**Directions for this task**. The printed result should hold only the lines from the opening of the data through the line bearing "refine(contact): align contact", exactly as given and without pictures.

*** Begin section ***

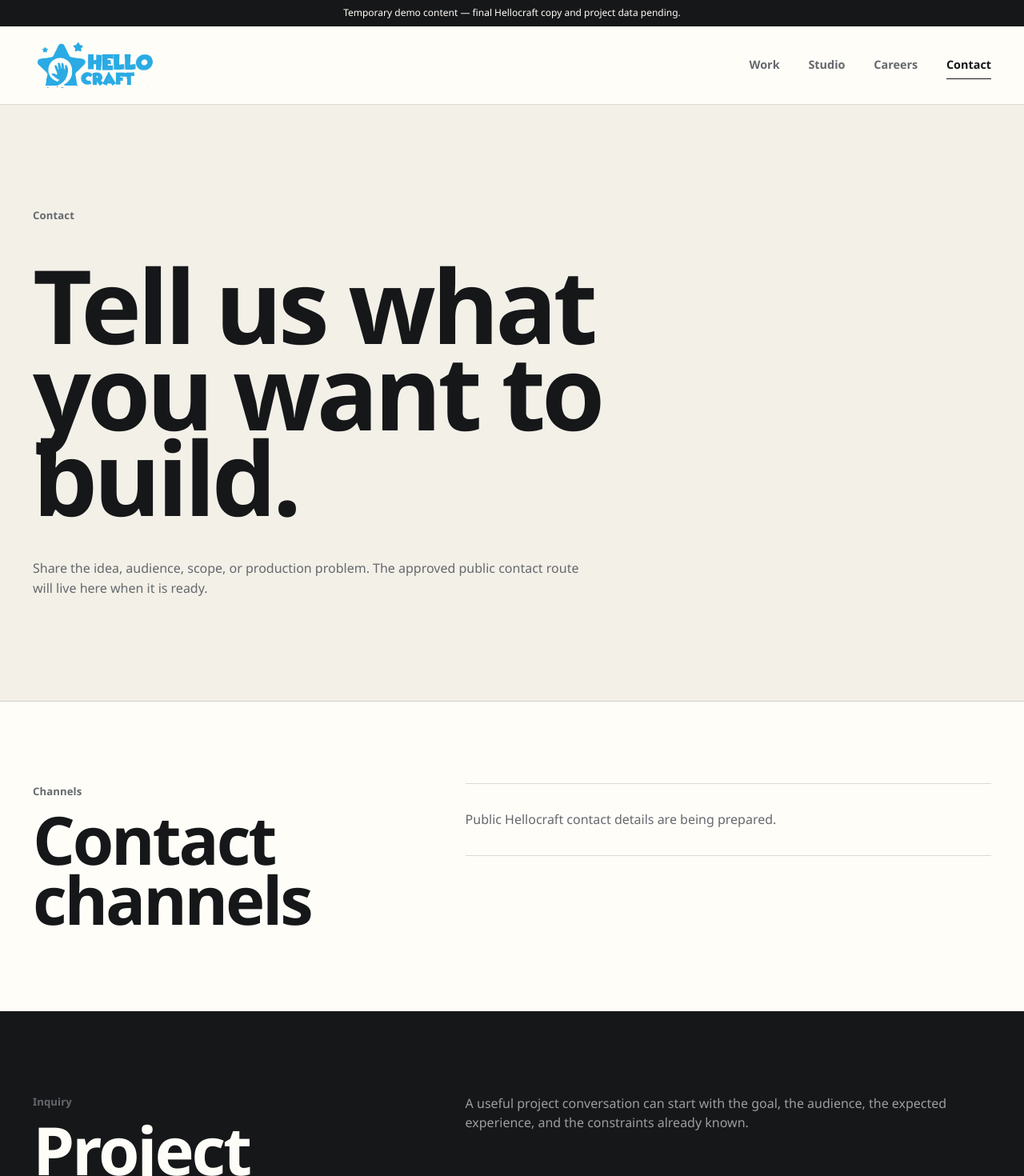
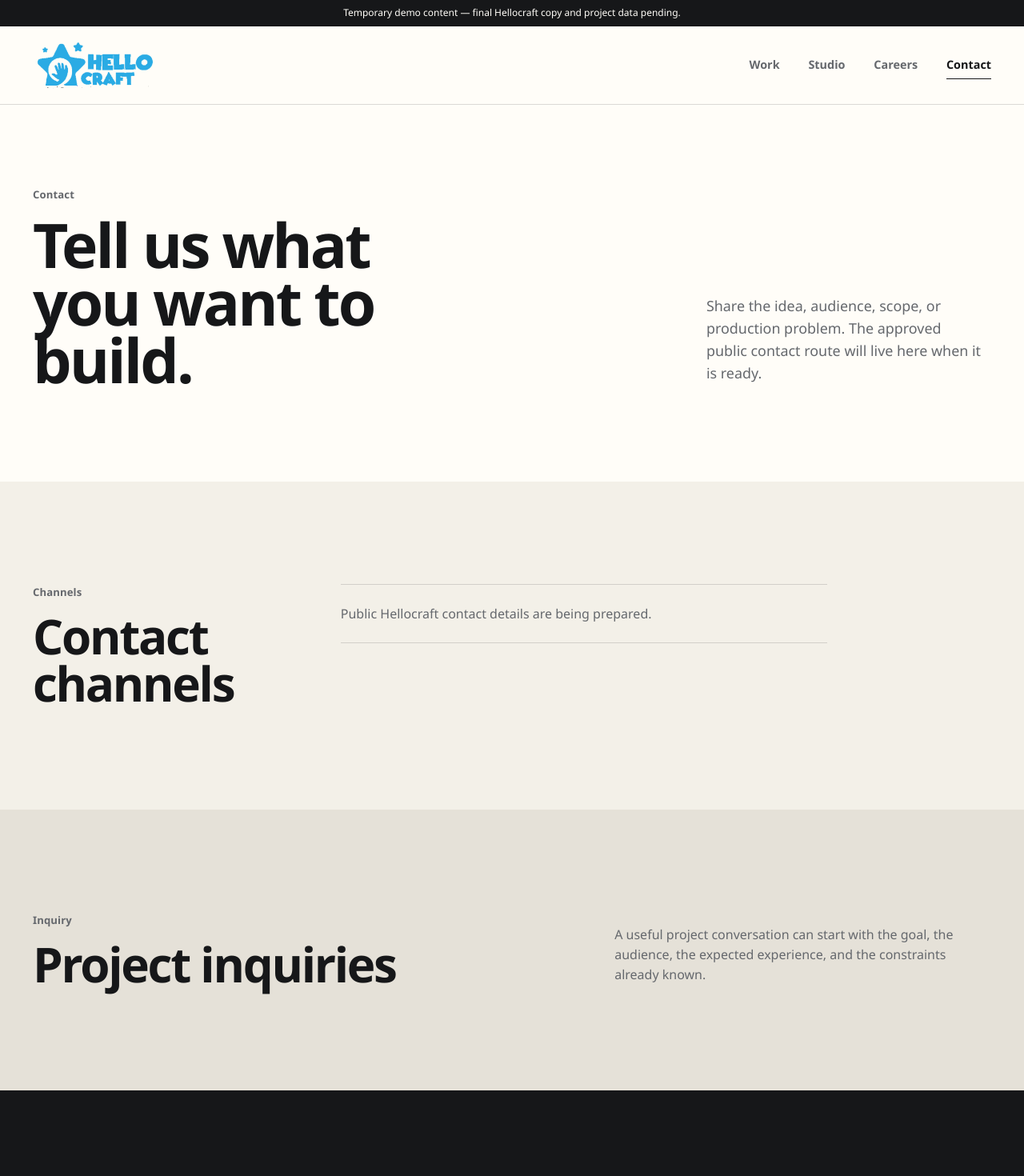
Before and after one commit to halokaryamedia-source/Hellocraft-Studios-Website, a SvelteKit app: page /contact in a window 1280 px wide. Shown: the top 1470 px of the page at 80% size. Built offline with nearby package versions, Linux system fonts and the light colour scheme.

Commit message:
refine(contact): align contact page with approved visual baseline

```diff
--- a/src/routes/contact/+page.svelte
+++ b/src/routes/contact/+page.svelte
@@ -10,145 +10,205 @@
 <main id="main-content">
 	<section class="hero" aria-labelledby="contact-title">
 		<div class="shell hero__inner">
-			<p class="eyebrow">{contactCopy.hero.eyebrow}</p>
-			<h1 id="contact-title">{contactCopy.hero.title}</h1>
-			<p class="hero__body">{contactCopy.hero.body}</p>
+			<div class="hero__heading">
+				<p class="eyebrow">{contactCopy.hero.eyebrow}</p>
+				<h1 id="contact-title">{contactCopy.hero.title}</h1>
+			</div>
+
+			<div class="hero__support">
+				<p>{contactCopy.hero.body}</p>
+			</div>
 		</div>
 	</section>
 
 	<section class="methods" aria-labelledby="contact-methods-title">
-		<div class="shell split">
-			<div>
+		<div class="shell methods__inner">
+			<div class="methods__heading">
 				<p class="eyebrow">Channels</p>
 				<h2 id="contact-methods-title">{contactCopy.methods.title}</h2>
 			</div>
 
-			<div>
+			<div class="methods__content">
 				{#if contactMethods.length > 0}
 					<ul class="contact-list">
 						{#each contactMethods as method (method.href)}
-							<li><a href={method.href} rel={method.external ? 'noreferrer' : undefined}>{method.label}<span aria-hidden="true">↗</span></a></li>
+							<li>
+								<a href={method.href} rel={method.external ? 'noreferrer' : undefined}>{method.label}</a>
+							</li>
 						{/each}
 					</ul>
 				{:else}
-					<div class="pending-state">
-						<p>{contactCopy.methods.emptyState}</p>
-					</div>
+					<p class="pending-state">{contactCopy.methods.emptyState}</p>
 				{/if}
 			</div>
 		</div>
 	</section>
 
 	<section class="inquiry" aria-labelledby="contact-inquiry-title">
-		<div class="shell split">
-			<div>
+		<div class="shell inquiry__inner">
+			<div class="inquiry__heading">
 				<p class="eyebrow">Inquiry</p>
 				<h2 id="contact-inquiry-title">{contactCopy.inquiry.title}</h2>
 			</div>
-			<p>{contactCopy.inquiry.body}</p>
+
+			<div class="inquiry__copy">
+				<p>{contactCopy.inquiry.body}</p>
+			</div>
 		</div>
 	</section>
 </main>
 
 <style>
 	.hero {
-		border-bottom: 1px solid var(--border);
-		background: var(--paper);
+		background: var(--surface);
 	}
 
 	.hero__inner {
 		display: grid;
-		gap: clamp(1.5rem, 4vw, 3rem);
-		padding-block: clamp(5rem, 10vw, 10rem);
+		grid-template-columns: minmax(0, 1.35fr) minmax(18rem, 0.65fr);
+		gap: clamp(3rem, 8vw, 8rem);
+		align-items: end;
+		padding-block: clamp(5rem, 8vw, 7.5rem) clamp(5.5rem, 9vw, 8rem);
+	}
+
+	.hero__heading,
+	.methods__heading,
+	.inquiry__heading {
+		display: grid;
+		gap: 1rem;
 	}
 
 	h1 {
-		max-width: 10ch;
+		max-width: 10.5ch;
 		margin: 0;
-		font-size: clamp(4.5rem, 10vw, 10rem);
-		line-height: 0.84;
+		font-size: clamp(3.6rem, 6vw, 6rem);
+		line-height: 0.94;
 	}
 
-	.hero__body {
-		max-width: 43rem;
+	.hero__support {
+		display: grid;
+		align-content: end;
+		padding-bottom: 0.35rem;
+	}
+
+	.hero__support p,
+	.inquiry__copy p {
+		max-width: var(--measure);
 		margin: 0;
 		color: var(--text-muted);
 	}
 
-	.methods,
-	.inquiry {
-		padding-block: var(--space-section);
+	.hero__support p {
+		font-size: clamp(1.05rem, 1.4vw, 1.22rem);
+		line-height: 1.58;
 	}
 
 	.methods {
-		background: var(--surface);
+		padding-block: clamp(6rem, 10vw, 9rem);
+		background: var(--paper);
 	}
 
-	.inquiry {
-		background: var(--ink);
-		color: var(--surface);
-	}
-
-	.split {
+	.methods__inner {
 		display: grid;
-		grid-template-columns: minmax(0, 0.8fr) minmax(18rem, 1.2fr);
-		gap: clamp(2rem, 8vw, 8rem);
+		grid-template-columns: minmax(12rem, 0.48fr) minmax(0, 1.52fr);
+		gap: clamp(4rem, 10vw, 10rem);
 		align-items: start;
 	}
 
-	.split > div:first-child {
-		display: grid;
-		gap: 0.8rem;
-	}
-
-	h2 {
-		max-width: 12ch;
+	.methods__heading h2,
+	.inquiry__heading h2 {
+		max-width: 15ch;
 		margin: 0;
-		font-size: clamp(3rem, 6.5vw, 6.5rem);
-		line-height: 0.9;
+		font-size: clamp(2.75rem, 4.7vw, 4.6rem);
+		font-weight: 680;
+		line-height: 0.98;
 	}
 
 	.contact-list {
-		display: grid;
-		gap: 0;
 		margin: 0;
 		padding: 0;
 		border-top: 1px solid var(--border);
 		list-style: none;
 	}
 
+	.contact-list li {
+		border-bottom: 1px solid var(--border);
+	}
+
 	.contact-list a {
 		display: flex;
 		align-items: center;
-		justify-content: space-between;
-		gap: 1rem;
-		min-height: 3rem;
-		padding-block: 1rem;
-		border-bottom: 1px solid var(--border);
-		font-size: clamp(1.2rem, 2.5vw, 2rem);
-		font-weight: 800;
+		min-height: 4rem;
+		padding-block: 1.1rem;
+		font-size: clamp(1.35rem, 2.7vw, 2.35rem);
+		font-weight: 680;
+		line-height: 1.05;
 		text-decoration: none;
 	}
 
-	.pending-state {
-		padding-block: 2rem;
-		border-block: 1px solid var(--border);
+	.contact-list a:hover,
+	.contact-list a:focus-visible {
+		text-decoration: underline;
+		text-decoration-thickness: 1px;
+		text-underline-offset: 0.2em;
 	}
 
-	.pending-state p,
-	.inquiry .split > p {
+	.pending-state {
 		max-width: var(--measure);
 		margin: 0;
+		padding-block: 1.5rem;
+		border-block: 1px solid var(--border);
 		color: var(--text-muted);
 	}
 
-	.inquiry .split > p {
-		color: rgb(255 255 255 / 58%);
+	.inquiry {
+		padding-block: clamp(6rem, 10vw, 9rem);
+		background: var(--surface-secondary);
 	}
 
-	@media (max-width: 60rem) {
-		.split {
+	.inquiry__inner {
+		display: grid;
+		grid-template-columns: minmax(0, 1.12fr) minmax(18rem, 0.88fr);
+		gap: clamp(4rem, 10vw, 10rem);
+		align-items: end;
+	}
+
+	.inquiry__copy {
+		display: grid;
+		align-content: end;
+		padding-bottom: 0.3rem;
+	}
+
+	.inquiry__copy p {
+		font-size: clamp(1rem, 1.25vw, 1.1rem);
+	}
+
+	@media (max-width: 64rem) {
+		.hero__inner,
+		.methods__inner,
+		.inquiry__inner {
 			grid-template-columns: 1fr;
+		}
+
+		.hero__inner,
+		.inquiry__inner {
+			gap: 2.75rem;
+		}
+
+		.hero__support,
+		.inquiry__copy {
+			max-width: 38rem;
+		}
+	}
+
+	@media (max-width: 46rem) {
+		h1 {
+			font-size: clamp(3.05rem, 13vw, 4.6rem);
+		}
+
+		.methods__heading h2,
+		.inquiry__heading h2 {
+			font-size: clamp(2.55rem, 11vw, 3.55rem);
 		}
 	}
 </style>
```
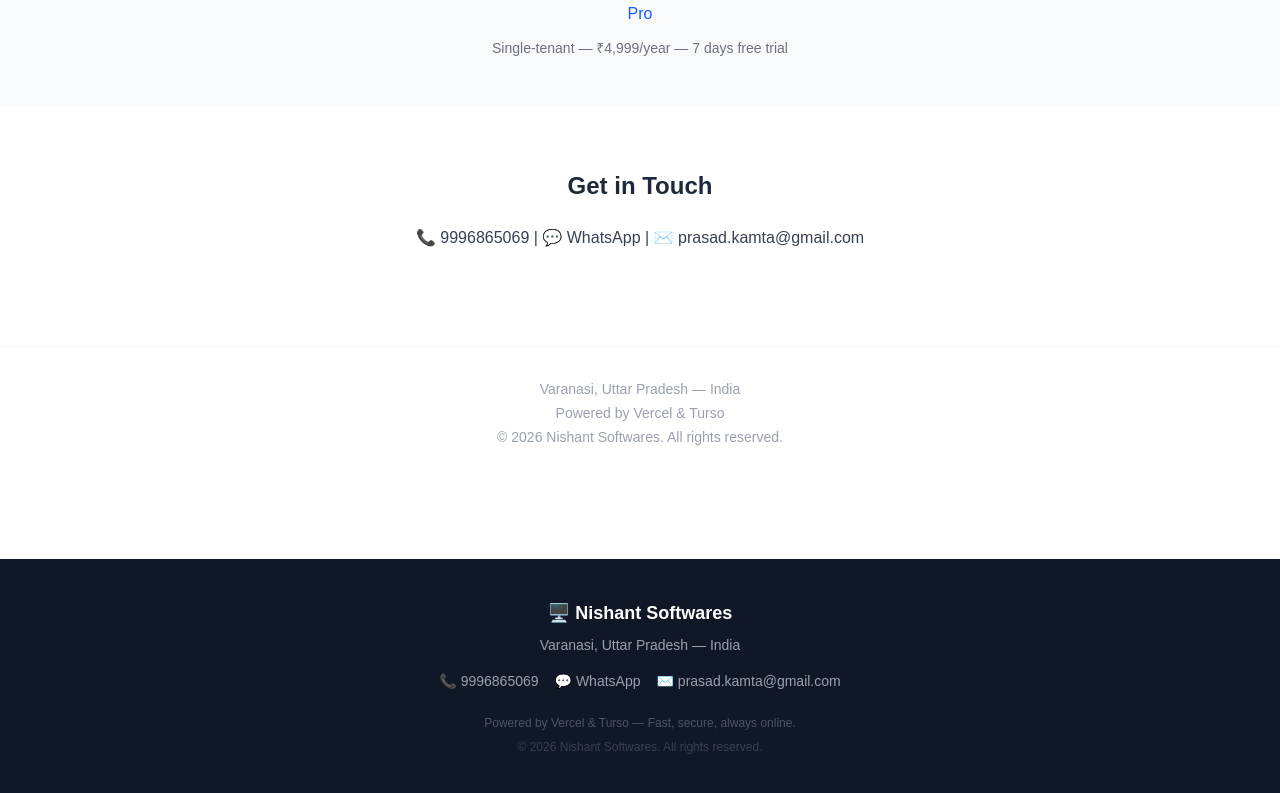
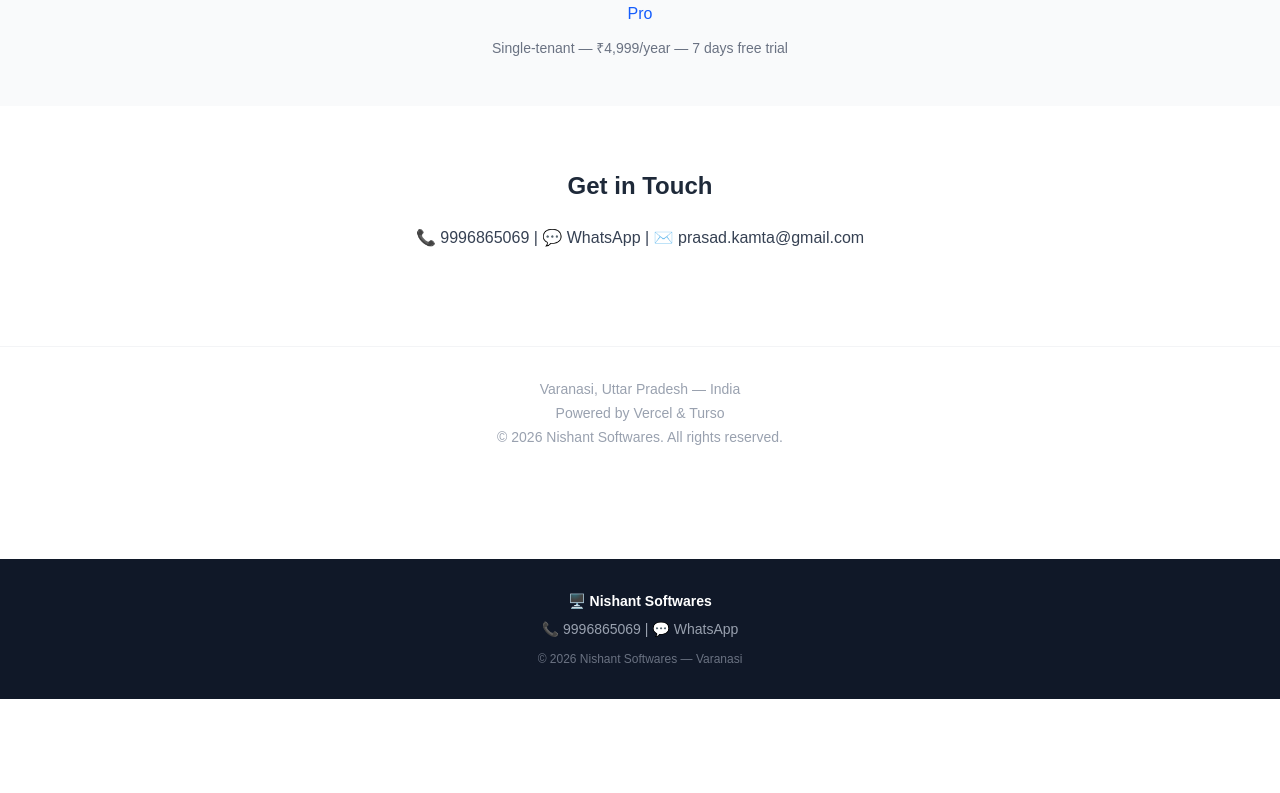
Before and after one commit to nanhaayurveda-kpt/nishant-hub, a Next.js app: page / in a window 1280 px wide. Shown: the part 990-1783 px from the top of the page. After the commit the page ends 1689 px from the top, so only its background shows below. Built offline with nearby package versions, Linux system fonts and the light colour scheme.

Commit message:
Simplify footer

```diff
--- a/components/Footer.js
+++ b/components/Footer.js
@@ -1,23 +1,24 @@
 export default function Footer() {
   return (
-    <footer className="bg-gray-900 text-gray-400 py-10 mt-20">
-      <div className="max-w-6xl mx-auto px-4 text-center">
-        <p className="text-white font-bold text-lg mb-2">🖥️ Nishant Softwares</p>
-        <p className="text-sm mb-4">Varanasi, Uttar Pradesh — India</p>
-        <div className="flex flex-col sm:flex-row justify-center gap-4 text-sm mb-6">
-          <a href="tel:+919996865069" className="hover:text-white">📞 9996865069</a>
-          <a href="https://wa.me/919996865069" target="_blank" rel="noopener noreferrer" className="hover:text-white">💬 WhatsApp</a>
-          <a href="mailto:prasad.kamta@gmail.com" className="hover:text-white">✉️ prasad.kamta@gmail.com</a>
-        </div>
-        <p className="text-xs text-gray-600">
-          Powered by{" "}
-          <a href="https://vercel.com" target="_blank" rel="noopener noreferrer" className="hover:text-gray-400">Vercel</a>
-          {" "}& {" "}
-          <a href="https://turso.tech" target="_blank" rel="noopener noreferrer" className="hover:text-gray-400">Turso</a>
-          {" "}— Fast, secure, always online.
-        </p>
-        <p className="text-xs text-gray-700 mt-2">© 2026 Nishant Softwares. All rights reserved.</p>
-      </div>
+    <footer className="mt-20 bg-gray-900 px-6 py-8 text-center text-sm text-gray-400">
+      <p className="mb-2 font-bold text-white">🖥️ Nishant Softwares</p>
+      <p className="mb-3">
+        <a href="tel:+919996865069" className="hover:text-white">
+          📞 9996865069
+        </a>
+        {" | "}
+        <a
+          href="https://wa.me/919996865069"
+          target="_blank"
+          rel="noopener noreferrer"
+          className="hover:text-green-400"
+        >
+          💬 WhatsApp
+        </a>
+      </p>
+      <p className="text-xs text-gray-500">
+        © 2026 Nishant Softwares — Varanasi
+      </p>
     </footer>
   );
 }
```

*** End section ***

**Expected answer**.
Before and after one commit to halokaryamedia-source/Hellocraft-Studios-Website, a SvelteKit app: page /contact in a window 1280 px wide. Shown: the top 1470 px of the page at 80% size. Built offline with nearby package versions, Linux system fonts and the light colour scheme.

Commit message:
refine(contact): align contact page with approved visual baseline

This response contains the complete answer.